The data START
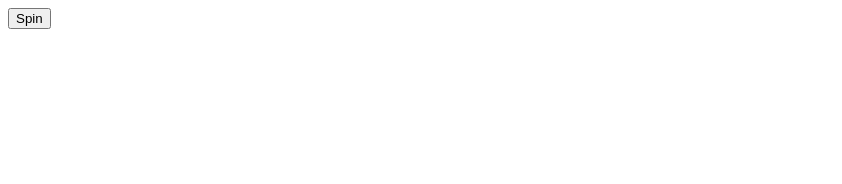
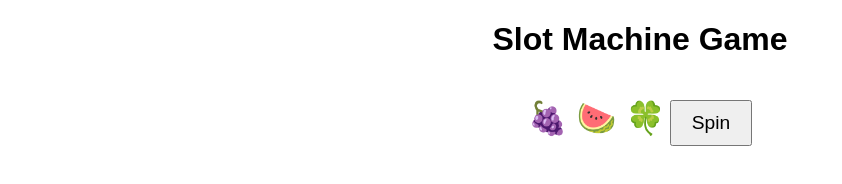
Before and after one commit to fpenaRDH/rdh-slot-machine, a plain HTML site: page index.html in a window 1280 px wide. Both pictures are taken after a click on the button "Spin". Shown: the whole page, without its empty margins (0-842 px from the left). Drawn offline with Linux system fonts and the light colour scheme.

Commit message:
Update index.html with complete slot machine game code

```diff
--- a/index.html
+++ b/index.html
@@ -3,19 +3,32 @@
 <head>
     <meta charset="UTF-8">
     <meta name="viewport" content="width=device-width, initial-scale=1.0">
-    <title>Slot Machine</title>
+    <title>Slot Machine Game</title>
+    <style>
+        body { font-family: Arial, sans-serif; text-align: center; }
+        #slotMachine { display: inline-block; }
+        #result { font-size: 2em; }
+        #spinButton { margin-top: 20px; padding: 10px 20px; font-size: 1.2em; }
+    </style>
 </head>
 <body>
+    <h1>Slot Machine Game</h1>
+    <div id="slotMachine">
+        <div id="result">🎰 🎰 🎰</div>
+    </div>
     <button id="spinButton">Spin</button>
     <script>
-        // Some JavaScript logic here
-        function spin() {
-            // Function logic
-            spinButton.disabled = false; // Previously true
-        }
-        // Other code
-        // At some point, we were clearing tips:
-        // Remove this line: tip.innerText = "";
+        const spinButton = document.getElementById('spinButton');
+        const result = document.getElementById('result');
+
+        spinButton.addEventListener('click', () => {
+            spinButton.disabled = true;
+            const outcomes = ['🍒', '🍋', '🍊', '🍉', '🍇', '🍀'];
+            const randomOutcome = () => outcomes[Math.floor(Math.random() * outcomes.length)];
+            const slotResults = [randomOutcome(), randomOutcome(), randomOutcome()];
+            result.innerText = slotResults.join(' ');
+            spinButton.disabled = false;
+        });
     </script>
 </body>
 </html>
```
The data END
*Problem to solve*: Each record above must be retyped exactly as given, with the images excluded.

*Response to the task*:
Before and after one commit to fpenaRDH/rdh-slot-machine, a plain HTML site: page index.html in a window 1280 px wide. Both pictures are taken after a click on the button "Spin". Shown: the whole page, without its empty margins (0-842 px from the left). Drawn offline with Linux system fonts and the light colour scheme.

Commit message:
Update index.html with complete slot machine game code

```diff
--- a/index.html
+++ b/index.html
@@ -3,19 +3,32 @@
 <head>
     <meta charset="UTF-8">
     <meta name="viewport" content="width=device-width, initial-scale=1.0">
-    <title>Slot Machine</title>
+    <title>Slot Machine Game</title>
+    <style>
+        body { font-family: Arial, sans-serif; text-align: center; }
+        #slotMachine { display: inline-block; }
+        #result { font-size: 2em; }
+        #spinButton { margin-top: 20px; padding: 10px 20px; font-size: 1.2em; }
+    </style>
 </head>
 <body>
+    <h1>Slot Machine Game</h1>
+    <div id="slotMachine">
+        <div id="result">🎰 🎰 🎰</div>
+    </div>
     <button id="spinButton">Spin</button>
     <script>
-        // Some JavaScript logic here
-        function spin() {
-            // Function logic
-            spinButton.disabled = false; // Previously true
-        }
-        // Other code
-        // At some point, we were clearing tips:
-        // Remove this line: tip.innerText = "";
+        const spinButton = document.getElementById('spinButton');
+        const result = document.getElementById('result');
+
+        spinButton.addEventListener('click', () => {
+            spinButton.disabled = true;
+            const outcomes = ['🍒', '🍋', '🍊', '🍉', '🍇', '🍀'];
+            const randomOutcome = () => outcomes[Math.floor(Math.random() * outcomes.length)];
+            const slotResults = [randomOutcome(), randomOutcome(), randomOutcome()];
+            result.innerText = slotResults.join(' ');
+            spinButton.disabled = false;
+        });
     </script>
 </body>
 </html>
```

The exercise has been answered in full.